Front-end code edit data:

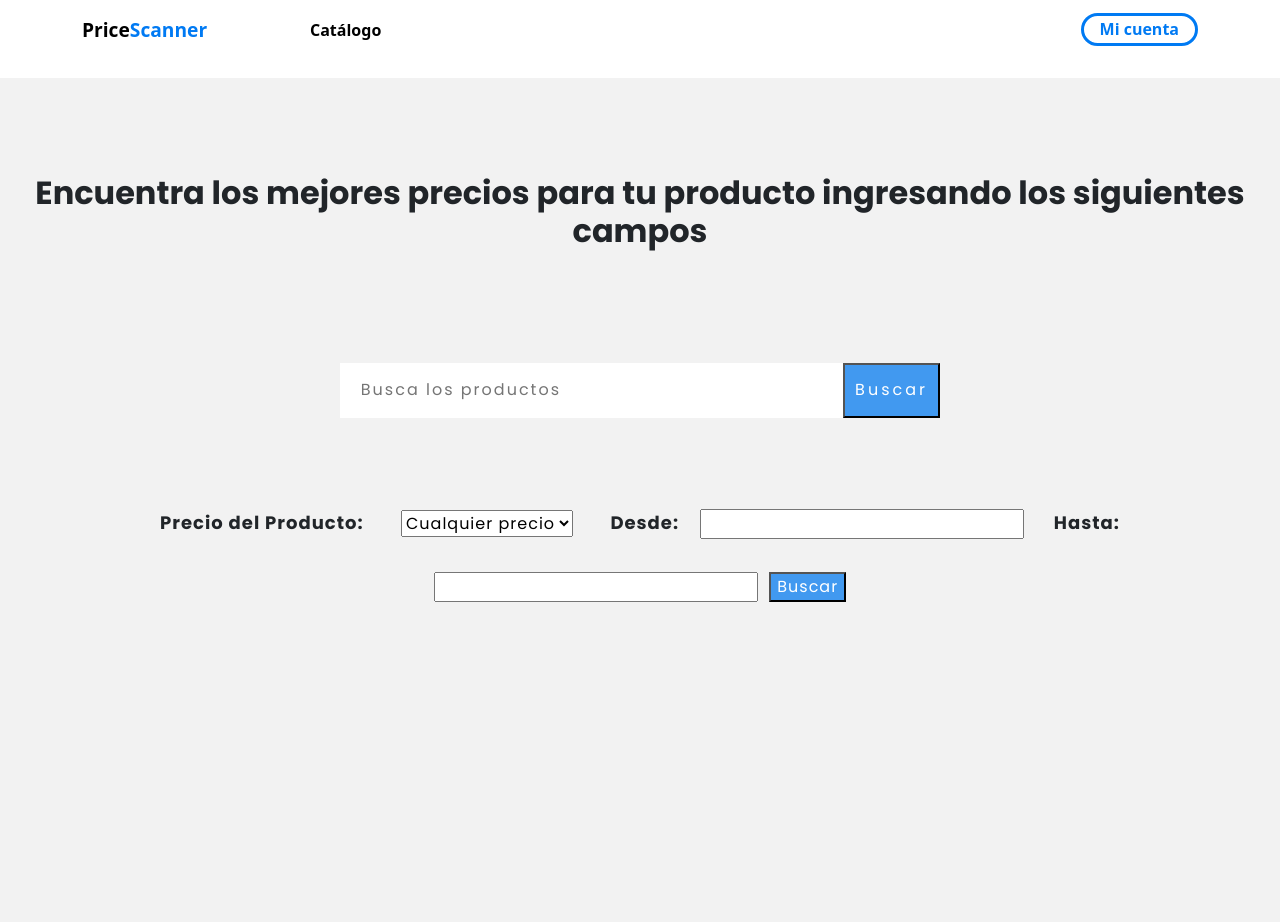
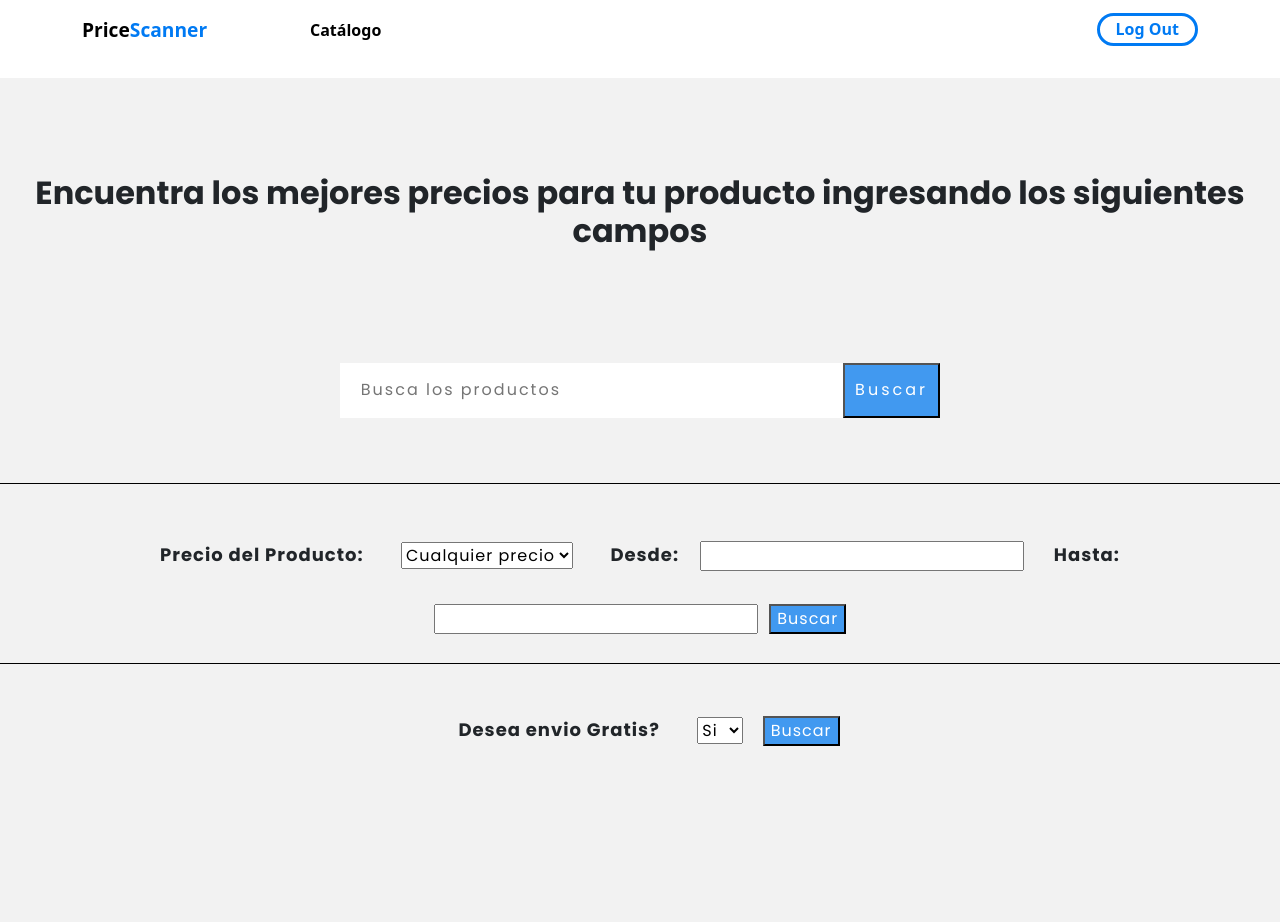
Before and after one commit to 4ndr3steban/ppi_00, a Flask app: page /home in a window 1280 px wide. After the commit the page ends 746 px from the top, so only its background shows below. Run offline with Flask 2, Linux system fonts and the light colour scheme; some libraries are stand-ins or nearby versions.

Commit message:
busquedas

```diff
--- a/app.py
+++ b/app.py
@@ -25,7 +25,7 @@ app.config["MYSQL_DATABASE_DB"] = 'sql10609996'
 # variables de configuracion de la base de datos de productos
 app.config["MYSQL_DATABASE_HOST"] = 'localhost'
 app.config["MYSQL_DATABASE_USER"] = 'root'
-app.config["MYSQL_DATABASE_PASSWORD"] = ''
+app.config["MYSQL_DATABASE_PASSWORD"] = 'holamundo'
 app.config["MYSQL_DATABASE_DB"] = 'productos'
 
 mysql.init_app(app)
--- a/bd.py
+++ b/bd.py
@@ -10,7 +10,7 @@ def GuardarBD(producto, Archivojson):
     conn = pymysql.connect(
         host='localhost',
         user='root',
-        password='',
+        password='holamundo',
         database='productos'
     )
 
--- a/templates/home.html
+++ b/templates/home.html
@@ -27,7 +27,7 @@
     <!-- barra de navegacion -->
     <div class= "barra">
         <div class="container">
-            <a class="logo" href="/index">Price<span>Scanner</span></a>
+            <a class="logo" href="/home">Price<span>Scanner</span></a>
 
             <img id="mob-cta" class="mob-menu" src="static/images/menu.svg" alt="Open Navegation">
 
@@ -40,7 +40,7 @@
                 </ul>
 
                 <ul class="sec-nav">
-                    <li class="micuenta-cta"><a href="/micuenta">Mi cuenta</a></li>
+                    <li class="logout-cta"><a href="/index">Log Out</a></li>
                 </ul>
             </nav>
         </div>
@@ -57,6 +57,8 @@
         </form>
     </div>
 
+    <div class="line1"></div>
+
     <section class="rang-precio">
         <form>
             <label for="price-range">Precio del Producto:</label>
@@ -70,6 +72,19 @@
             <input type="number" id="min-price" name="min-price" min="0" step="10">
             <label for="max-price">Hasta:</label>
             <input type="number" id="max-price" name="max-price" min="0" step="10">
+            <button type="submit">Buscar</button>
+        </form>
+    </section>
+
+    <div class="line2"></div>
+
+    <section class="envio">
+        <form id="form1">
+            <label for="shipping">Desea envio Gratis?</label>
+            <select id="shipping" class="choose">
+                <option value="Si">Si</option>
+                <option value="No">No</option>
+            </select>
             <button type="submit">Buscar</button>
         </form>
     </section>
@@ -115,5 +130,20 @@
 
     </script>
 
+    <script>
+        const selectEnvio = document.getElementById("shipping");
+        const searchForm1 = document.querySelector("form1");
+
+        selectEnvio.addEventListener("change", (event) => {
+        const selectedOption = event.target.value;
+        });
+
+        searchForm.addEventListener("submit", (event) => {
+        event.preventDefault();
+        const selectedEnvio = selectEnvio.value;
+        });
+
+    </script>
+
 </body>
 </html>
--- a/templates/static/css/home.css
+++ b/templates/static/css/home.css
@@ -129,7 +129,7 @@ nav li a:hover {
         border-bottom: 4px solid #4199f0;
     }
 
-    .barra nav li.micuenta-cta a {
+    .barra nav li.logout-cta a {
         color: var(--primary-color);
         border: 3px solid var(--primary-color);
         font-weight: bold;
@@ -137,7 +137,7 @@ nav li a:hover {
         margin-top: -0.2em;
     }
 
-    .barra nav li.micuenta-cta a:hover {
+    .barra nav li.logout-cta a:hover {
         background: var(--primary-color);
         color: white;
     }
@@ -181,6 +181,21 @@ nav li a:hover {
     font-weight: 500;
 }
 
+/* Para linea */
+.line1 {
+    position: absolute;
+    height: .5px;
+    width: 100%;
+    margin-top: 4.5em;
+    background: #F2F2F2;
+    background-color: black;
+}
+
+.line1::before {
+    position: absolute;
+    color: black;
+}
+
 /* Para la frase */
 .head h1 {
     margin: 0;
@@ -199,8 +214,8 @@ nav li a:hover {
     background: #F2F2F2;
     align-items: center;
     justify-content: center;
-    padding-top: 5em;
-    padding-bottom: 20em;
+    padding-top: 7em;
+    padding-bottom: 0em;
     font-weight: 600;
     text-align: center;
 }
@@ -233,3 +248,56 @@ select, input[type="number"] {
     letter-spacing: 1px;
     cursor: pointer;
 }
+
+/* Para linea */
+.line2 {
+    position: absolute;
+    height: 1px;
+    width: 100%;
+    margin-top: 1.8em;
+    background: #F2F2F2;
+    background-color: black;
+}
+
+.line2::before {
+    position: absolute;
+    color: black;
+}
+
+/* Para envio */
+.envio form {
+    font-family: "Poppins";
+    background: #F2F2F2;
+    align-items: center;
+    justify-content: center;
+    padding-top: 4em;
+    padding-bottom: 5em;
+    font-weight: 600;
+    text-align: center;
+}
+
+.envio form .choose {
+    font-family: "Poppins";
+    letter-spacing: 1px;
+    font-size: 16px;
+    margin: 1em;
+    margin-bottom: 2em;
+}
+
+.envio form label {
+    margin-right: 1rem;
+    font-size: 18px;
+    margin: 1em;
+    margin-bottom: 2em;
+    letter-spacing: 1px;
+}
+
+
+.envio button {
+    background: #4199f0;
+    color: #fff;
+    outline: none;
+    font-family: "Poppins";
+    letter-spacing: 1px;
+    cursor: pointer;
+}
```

• WHAT YOU ARE ASKED TO DO: Within the entries, determine the count of lines containing the string "margin" and output it alone.

• SOLUTION TO THIS PROBLEM: 9